dating - 2.jpg
 

phytoplankton ecophysiology, harmful algal blooms, dinoflagellate resting cysts, phenology, and Bio-optical sensors

 

Alexis is a Delta Science Postdoctoral Fellow at the University of California, Santa Cruz who is interested in the physical, chemical, and biological factors that promote development of blooms, especially harmful algal blooms (HABs). To explore phytoplankton dynamics on daily timescales in the Monterey Bay and San Francisco Bay, she uses an Imaging FlowCytobot (IFCB), an in-situ automated submersible flow cytometer that generates high-resolution images of particles in-flow taken from the aquatic environment. A machine learning classifier is used to categorize particle images as different phytoplankton taxa (much like facial recognition). Alexis completed her PhD in Biological Oceanography in the Massachusetts Institute of Technology - Woods Hole Oceanographic Institution Joint Program.

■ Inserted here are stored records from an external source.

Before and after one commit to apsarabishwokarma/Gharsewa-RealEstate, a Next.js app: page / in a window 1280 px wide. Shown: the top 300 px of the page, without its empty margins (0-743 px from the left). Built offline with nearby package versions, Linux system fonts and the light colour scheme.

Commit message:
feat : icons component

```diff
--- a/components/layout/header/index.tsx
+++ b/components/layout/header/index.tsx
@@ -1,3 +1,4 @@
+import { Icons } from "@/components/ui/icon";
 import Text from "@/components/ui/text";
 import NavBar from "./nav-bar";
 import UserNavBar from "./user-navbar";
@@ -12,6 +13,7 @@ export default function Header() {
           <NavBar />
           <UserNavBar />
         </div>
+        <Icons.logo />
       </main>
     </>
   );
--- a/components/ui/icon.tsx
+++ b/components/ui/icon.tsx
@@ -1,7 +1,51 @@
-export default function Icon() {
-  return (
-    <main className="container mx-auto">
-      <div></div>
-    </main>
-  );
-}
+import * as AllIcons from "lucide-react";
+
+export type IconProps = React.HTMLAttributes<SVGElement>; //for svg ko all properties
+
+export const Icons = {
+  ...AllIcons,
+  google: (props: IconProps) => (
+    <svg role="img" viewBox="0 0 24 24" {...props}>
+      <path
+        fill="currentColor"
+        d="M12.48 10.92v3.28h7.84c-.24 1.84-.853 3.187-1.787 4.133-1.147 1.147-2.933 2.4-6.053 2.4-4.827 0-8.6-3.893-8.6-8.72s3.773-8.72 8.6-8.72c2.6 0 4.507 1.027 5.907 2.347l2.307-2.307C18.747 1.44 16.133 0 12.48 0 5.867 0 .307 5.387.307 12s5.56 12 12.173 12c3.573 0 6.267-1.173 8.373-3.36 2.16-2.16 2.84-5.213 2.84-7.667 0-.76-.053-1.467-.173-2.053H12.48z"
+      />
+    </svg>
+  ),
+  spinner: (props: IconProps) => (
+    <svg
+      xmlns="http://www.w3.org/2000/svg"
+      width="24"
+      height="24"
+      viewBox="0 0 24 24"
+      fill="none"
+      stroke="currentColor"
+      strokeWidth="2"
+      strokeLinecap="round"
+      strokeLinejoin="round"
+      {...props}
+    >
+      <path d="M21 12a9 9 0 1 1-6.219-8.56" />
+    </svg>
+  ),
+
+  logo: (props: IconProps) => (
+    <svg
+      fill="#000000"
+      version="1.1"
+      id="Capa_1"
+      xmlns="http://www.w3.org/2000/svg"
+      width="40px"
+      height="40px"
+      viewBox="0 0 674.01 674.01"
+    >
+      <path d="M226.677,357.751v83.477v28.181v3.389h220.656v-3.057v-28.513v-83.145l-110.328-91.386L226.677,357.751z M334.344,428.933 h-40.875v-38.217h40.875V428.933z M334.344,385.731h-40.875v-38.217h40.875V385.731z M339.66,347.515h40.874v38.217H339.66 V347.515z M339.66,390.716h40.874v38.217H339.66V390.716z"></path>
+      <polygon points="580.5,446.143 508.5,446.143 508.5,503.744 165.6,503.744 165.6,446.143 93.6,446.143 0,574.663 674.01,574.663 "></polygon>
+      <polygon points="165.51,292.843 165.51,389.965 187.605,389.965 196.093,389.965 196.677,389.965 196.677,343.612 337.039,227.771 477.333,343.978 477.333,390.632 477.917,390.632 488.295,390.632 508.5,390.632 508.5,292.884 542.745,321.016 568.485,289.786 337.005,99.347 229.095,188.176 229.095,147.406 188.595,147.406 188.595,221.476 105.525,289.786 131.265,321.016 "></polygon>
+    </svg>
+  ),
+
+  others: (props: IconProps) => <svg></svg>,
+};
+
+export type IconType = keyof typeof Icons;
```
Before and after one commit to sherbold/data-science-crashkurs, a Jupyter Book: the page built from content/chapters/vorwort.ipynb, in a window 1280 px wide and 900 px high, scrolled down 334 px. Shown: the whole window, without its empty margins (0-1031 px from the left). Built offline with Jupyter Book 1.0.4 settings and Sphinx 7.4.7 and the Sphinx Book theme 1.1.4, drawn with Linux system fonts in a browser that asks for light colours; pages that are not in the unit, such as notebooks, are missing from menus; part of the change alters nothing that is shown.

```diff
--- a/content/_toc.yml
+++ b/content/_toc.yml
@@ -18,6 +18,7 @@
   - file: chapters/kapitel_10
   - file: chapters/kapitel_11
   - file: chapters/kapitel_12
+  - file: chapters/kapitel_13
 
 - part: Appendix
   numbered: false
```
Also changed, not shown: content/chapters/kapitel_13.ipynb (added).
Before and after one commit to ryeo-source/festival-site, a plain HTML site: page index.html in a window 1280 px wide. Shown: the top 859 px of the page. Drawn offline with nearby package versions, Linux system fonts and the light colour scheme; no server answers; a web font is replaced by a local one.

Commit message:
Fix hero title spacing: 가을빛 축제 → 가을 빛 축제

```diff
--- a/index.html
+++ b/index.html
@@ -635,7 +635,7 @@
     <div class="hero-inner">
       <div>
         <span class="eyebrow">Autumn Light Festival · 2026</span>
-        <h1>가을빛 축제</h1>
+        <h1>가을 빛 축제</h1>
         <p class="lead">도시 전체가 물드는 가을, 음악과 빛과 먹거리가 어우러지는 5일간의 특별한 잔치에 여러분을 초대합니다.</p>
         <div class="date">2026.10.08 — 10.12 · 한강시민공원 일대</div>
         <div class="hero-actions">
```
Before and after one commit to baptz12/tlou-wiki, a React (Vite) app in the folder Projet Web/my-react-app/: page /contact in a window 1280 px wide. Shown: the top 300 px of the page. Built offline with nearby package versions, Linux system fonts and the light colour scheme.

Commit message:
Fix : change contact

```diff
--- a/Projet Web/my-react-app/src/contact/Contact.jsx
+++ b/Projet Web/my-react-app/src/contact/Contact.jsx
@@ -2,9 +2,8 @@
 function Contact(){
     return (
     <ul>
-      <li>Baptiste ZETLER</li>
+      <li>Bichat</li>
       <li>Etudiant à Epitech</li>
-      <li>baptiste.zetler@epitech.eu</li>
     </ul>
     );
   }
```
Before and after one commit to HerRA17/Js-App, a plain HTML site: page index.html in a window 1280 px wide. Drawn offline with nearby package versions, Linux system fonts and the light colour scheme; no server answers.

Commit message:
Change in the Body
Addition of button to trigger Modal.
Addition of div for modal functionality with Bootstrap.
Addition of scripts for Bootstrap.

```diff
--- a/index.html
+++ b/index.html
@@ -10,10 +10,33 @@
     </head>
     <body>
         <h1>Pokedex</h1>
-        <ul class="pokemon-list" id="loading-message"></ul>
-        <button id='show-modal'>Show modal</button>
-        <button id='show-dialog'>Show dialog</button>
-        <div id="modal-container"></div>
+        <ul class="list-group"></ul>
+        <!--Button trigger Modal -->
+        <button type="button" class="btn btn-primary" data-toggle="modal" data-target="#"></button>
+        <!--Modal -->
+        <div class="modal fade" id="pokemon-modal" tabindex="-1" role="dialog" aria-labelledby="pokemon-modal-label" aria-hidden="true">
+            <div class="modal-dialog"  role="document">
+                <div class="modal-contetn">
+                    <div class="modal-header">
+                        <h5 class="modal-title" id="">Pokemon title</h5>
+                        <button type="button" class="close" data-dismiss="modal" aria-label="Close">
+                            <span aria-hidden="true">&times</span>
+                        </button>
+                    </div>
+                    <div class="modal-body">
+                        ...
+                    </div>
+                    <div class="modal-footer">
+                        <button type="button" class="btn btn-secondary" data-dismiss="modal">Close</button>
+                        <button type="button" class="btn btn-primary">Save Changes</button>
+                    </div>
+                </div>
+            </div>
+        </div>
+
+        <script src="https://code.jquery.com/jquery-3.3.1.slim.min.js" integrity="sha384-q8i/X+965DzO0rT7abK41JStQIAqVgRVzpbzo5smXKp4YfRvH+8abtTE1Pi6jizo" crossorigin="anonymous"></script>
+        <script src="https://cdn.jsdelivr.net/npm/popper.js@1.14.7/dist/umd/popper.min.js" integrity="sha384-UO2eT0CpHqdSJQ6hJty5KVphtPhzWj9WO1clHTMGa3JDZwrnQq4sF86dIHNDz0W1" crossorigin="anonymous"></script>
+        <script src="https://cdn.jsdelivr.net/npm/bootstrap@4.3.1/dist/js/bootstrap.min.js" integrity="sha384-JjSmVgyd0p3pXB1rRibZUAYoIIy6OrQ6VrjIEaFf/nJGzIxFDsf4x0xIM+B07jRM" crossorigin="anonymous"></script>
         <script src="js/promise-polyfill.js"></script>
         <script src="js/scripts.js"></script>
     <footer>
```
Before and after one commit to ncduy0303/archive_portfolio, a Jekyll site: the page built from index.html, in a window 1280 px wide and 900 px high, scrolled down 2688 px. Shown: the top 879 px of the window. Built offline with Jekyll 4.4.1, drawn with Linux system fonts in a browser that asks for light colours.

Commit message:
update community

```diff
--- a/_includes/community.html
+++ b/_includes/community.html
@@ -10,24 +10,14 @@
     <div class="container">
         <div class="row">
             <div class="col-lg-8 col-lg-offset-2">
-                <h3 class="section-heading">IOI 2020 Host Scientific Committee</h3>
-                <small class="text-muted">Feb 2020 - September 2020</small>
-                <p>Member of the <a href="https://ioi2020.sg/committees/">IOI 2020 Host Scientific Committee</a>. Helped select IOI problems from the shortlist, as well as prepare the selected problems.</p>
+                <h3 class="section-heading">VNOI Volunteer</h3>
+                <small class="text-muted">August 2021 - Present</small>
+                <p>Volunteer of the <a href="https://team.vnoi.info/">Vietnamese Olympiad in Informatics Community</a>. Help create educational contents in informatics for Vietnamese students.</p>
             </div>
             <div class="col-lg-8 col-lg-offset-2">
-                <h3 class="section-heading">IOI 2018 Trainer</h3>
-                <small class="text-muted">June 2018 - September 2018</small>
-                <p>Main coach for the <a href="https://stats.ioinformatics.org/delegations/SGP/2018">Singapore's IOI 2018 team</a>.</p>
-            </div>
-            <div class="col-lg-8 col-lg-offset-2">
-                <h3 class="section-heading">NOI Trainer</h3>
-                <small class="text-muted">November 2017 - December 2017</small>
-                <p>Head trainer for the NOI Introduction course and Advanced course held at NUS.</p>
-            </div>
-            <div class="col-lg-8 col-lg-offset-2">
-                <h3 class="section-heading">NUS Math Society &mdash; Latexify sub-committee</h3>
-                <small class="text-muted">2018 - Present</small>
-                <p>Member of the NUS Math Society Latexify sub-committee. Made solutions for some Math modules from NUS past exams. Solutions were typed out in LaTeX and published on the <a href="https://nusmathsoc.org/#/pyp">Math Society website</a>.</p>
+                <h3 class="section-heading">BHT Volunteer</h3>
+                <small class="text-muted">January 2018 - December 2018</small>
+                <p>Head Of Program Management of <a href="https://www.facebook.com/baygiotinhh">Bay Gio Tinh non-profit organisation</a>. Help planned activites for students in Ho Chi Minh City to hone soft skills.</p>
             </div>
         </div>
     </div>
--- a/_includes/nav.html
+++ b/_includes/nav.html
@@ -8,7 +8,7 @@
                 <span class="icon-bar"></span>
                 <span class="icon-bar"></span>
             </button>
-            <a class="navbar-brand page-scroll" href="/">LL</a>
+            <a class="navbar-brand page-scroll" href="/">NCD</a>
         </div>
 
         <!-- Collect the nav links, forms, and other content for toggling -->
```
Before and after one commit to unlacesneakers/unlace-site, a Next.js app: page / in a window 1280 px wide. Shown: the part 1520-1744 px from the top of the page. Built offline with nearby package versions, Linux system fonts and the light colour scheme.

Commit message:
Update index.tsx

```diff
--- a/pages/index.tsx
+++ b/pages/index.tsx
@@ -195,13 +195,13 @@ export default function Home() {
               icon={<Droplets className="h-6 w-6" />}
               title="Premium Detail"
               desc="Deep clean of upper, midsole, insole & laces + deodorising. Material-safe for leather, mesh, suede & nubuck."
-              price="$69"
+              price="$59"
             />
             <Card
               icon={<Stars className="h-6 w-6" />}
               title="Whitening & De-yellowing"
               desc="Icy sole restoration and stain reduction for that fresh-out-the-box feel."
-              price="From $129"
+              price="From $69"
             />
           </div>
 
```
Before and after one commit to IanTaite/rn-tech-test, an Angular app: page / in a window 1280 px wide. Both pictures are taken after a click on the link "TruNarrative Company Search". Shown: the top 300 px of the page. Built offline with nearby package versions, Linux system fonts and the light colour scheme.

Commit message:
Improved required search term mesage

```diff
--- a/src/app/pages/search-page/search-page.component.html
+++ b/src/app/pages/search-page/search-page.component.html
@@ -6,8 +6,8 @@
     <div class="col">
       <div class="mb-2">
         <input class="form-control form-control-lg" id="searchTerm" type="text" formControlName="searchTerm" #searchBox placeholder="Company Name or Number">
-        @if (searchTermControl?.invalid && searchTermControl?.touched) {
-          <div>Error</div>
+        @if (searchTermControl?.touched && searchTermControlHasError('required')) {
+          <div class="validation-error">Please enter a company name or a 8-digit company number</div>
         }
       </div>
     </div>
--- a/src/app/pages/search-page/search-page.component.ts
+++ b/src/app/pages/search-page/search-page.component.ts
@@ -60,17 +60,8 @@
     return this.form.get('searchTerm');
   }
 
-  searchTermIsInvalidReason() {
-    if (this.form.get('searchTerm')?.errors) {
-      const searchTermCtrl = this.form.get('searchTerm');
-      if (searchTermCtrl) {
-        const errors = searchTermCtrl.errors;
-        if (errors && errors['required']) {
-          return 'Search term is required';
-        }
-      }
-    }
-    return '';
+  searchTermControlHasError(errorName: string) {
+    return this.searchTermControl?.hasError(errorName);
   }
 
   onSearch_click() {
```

Her dissertation focused on cyst dormancy cycling and bloom initiation of Alexandrium catenella, a HAB dinoflagellate that causes paralytic shellfish poisoning.


 

Media

 
ifcb_glamourshot.jpg

Under Santa Cruz Wharf, a robot watches for algal blooms

(2018) by Erika A. Carlson, Santa Cruz Sentinel

 

(2018) by Katrina Hunter, UC Santa Cruz ScienceNotes. Biologists want to predict outbreaks of harmful algae in the ocean before they happen to help make the seafood supply safer.

 

"Ready, Set, Bloom! Red Tides at Cape Cod National Seashore" (2016) is one of the 12-part webisode series Outside Science (inside parks) which focuses on science in the National Parks. In collaboration with Colorado State University, the National Park Service releases a new episode each month in 2016 that highlights the many ways young people are getting involved. 

Filmed and edited by Weston Dockter.


Publications

Fischer, A.D., McGaraghan, A., Hayashi, K., Kudela, R.M. Unusual dinoflagellate dominance detected in northern Monterey Bay with automated imaging flow cytometery. In prep.

Fischer, A.D., Kulis, D.M., Brosnahan, M.L., and Anderson, D.M. Seasonal temperature dependence of the in situ emergence flux of Alexandrium catenella: A comparison with laboratory germination measurements. In prep.

Fischer, A.D., Brosnahan, M.L., and Anderson, D.M., 2018: Quantitative response of Alexandrium catenella cyst dormancy to cold exposure. Protist, 169: 645-661.

Brosnahan, M.L., Ralston, D.K., Fischer, A.D., Solow, A.R., and Anderson, D.M., 2017: Bloom termination of the toxic dinoflagellate Alexandrium catenella: vertical migration behavior, sediment infiltration, and benthic cyst yield. Limnology & Oceanography, 62: 2829-2849.

Fischer, A.D. 2017. Alexandrium catenella cyst dynamics in a coastal embayment: temperature dependence of dormancy, germination, and bloom initiation. (Doctoral dissertation).

Fischer, A.D., Moberg, E.A., Alexander, H.A., Brownlee, E.F., Hunter-Cevera, K.R., Pitz, K.J., Rosengard, S.Z., and Sosik, H.M., 2014: Sixty Years of Sverdrup: A Retrospective of Progress in the Study of Phytoplankton Blooms. Oceanography, 27: 222-235.


 

Contact

fischer.jpg
 
 
 

Postdoctoral Investigator, University of California, Santa Cruz: adfische@ucsc.edu

Guest Investigator, Woods Hole Oceanographic Institution: afischer@whoi.edu